Borrowing terminology from the Cognitive Load Theory originally developed by John Sweller, Information Technology professionals face three types of cognitive load at work: intrinsic, extraneous and germane.
- Intrinsic cognitive load is related to the complexity of the task itself (adding two numbers is easier than designing a database structure).
- Extraneous cognitive load is generated by the environment in which the task is executed, e.g. making sense of a new code base or following a complicated deployment procedure.
- Germane cognitive load refers to the learning efforts that make work easier. For example learning about the domain area and customer needs helps the contributors to make better implementation decisions and make sense of the new feature requests faster.

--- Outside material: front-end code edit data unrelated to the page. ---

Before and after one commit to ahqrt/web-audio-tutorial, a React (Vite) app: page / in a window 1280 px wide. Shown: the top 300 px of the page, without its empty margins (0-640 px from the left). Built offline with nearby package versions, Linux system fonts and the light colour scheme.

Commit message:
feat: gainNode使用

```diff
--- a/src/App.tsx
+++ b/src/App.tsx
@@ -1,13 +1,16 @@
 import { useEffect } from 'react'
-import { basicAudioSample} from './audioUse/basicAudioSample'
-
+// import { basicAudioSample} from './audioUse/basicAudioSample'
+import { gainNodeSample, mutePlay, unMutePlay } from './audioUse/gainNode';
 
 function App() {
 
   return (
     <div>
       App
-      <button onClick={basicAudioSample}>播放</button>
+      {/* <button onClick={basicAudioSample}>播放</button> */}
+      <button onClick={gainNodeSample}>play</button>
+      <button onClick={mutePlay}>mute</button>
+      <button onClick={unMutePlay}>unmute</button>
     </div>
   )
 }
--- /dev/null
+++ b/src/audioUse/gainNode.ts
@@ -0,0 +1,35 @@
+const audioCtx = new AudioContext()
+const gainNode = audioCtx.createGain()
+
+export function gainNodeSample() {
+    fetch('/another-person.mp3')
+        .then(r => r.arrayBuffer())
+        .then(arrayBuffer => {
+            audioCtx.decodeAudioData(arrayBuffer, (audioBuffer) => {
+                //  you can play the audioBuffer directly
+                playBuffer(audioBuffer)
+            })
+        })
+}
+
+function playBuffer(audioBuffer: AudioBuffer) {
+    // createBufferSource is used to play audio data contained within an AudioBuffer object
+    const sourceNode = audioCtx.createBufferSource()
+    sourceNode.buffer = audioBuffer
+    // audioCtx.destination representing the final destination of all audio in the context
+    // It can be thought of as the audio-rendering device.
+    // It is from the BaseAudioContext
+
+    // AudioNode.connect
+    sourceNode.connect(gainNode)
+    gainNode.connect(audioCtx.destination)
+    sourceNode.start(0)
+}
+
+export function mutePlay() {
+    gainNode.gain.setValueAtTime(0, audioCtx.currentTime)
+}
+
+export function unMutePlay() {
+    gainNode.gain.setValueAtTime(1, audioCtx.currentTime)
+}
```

Eliminating extraneous cognitive load, providing sufficient domain knowledge and allowing contributors to focus on the intrinsic complexity of their tasks are the essential steps towards high performance.

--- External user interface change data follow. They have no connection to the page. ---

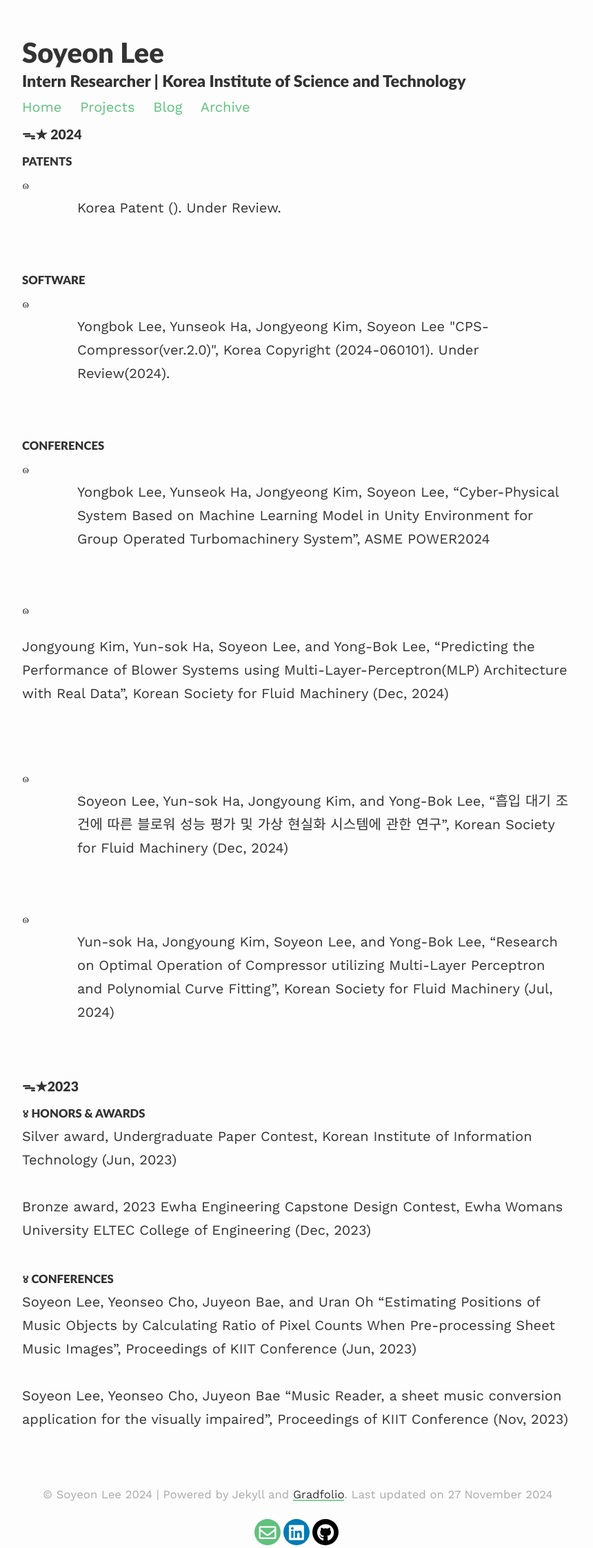
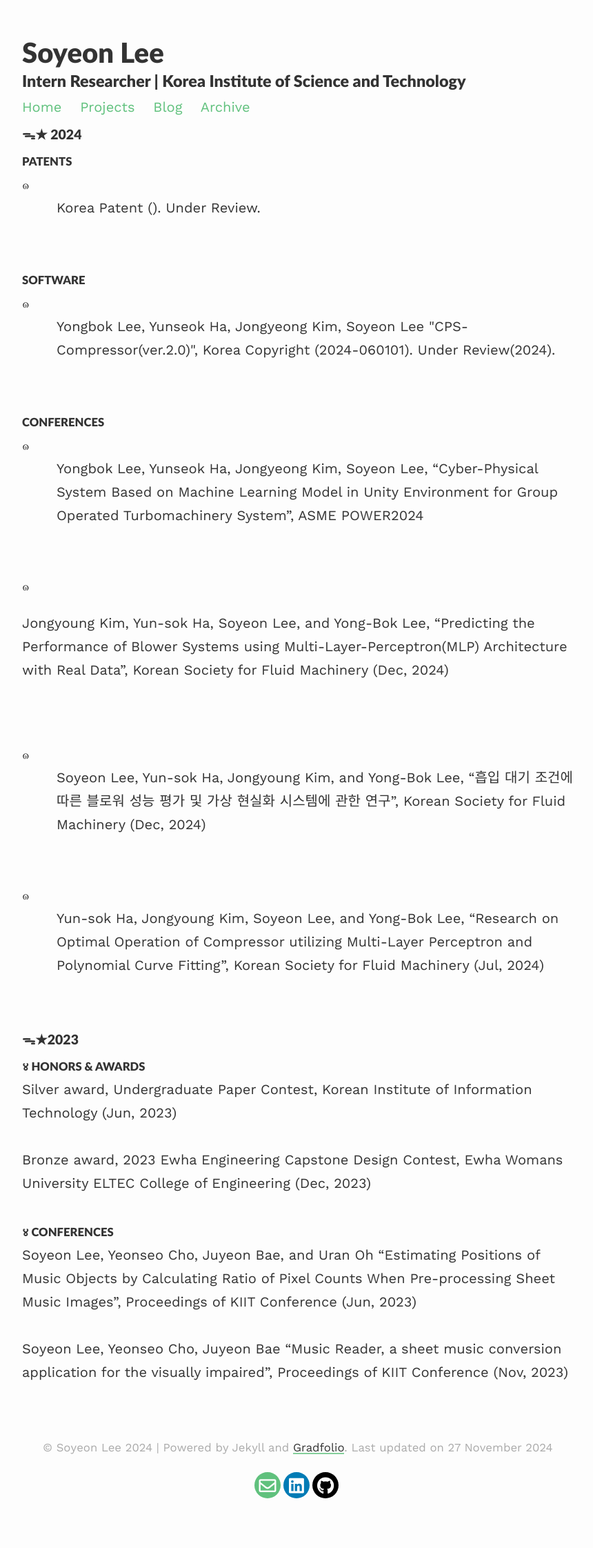
Before and after one commit to soysilver/soysilvery, a Jekyll site: the page built from archive.html, in a window 1280 px wide. Shown: the whole page at 69% size, without its empty margins (208-1068 px from the left). Built offline with Jekyll 4.4.1, drawn with Linux system fonts in a browser that asks for light colours; nearby versions of some CDN libraries; after the commit the page ends 2176 px from its top, so only the background shows below that.

Commit message:
Update style.scss

```diff
--- a/assets/css/_sass/style.scss
+++ b/assets/css/_sass/style.scss
@@ -42,9 +42,7 @@ a {
 
 indent {
 	display: block;
-	margin-left: 10%;
-	  /* text-indent : 50%; */
-
+	padding-left: 50px;
 	}
 
 
```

In case of the Doggy-style Management anti-pattern, throwing team members "in the cold water" without proper onboarding increases extraneous cognitive load. As well providing little transparency on the context and thought process behind product decisions limits the ability of the contributors to design the implementation that addresses customer needs in the best possible way.
This anti-pattern impairs the ability of the team to Deliver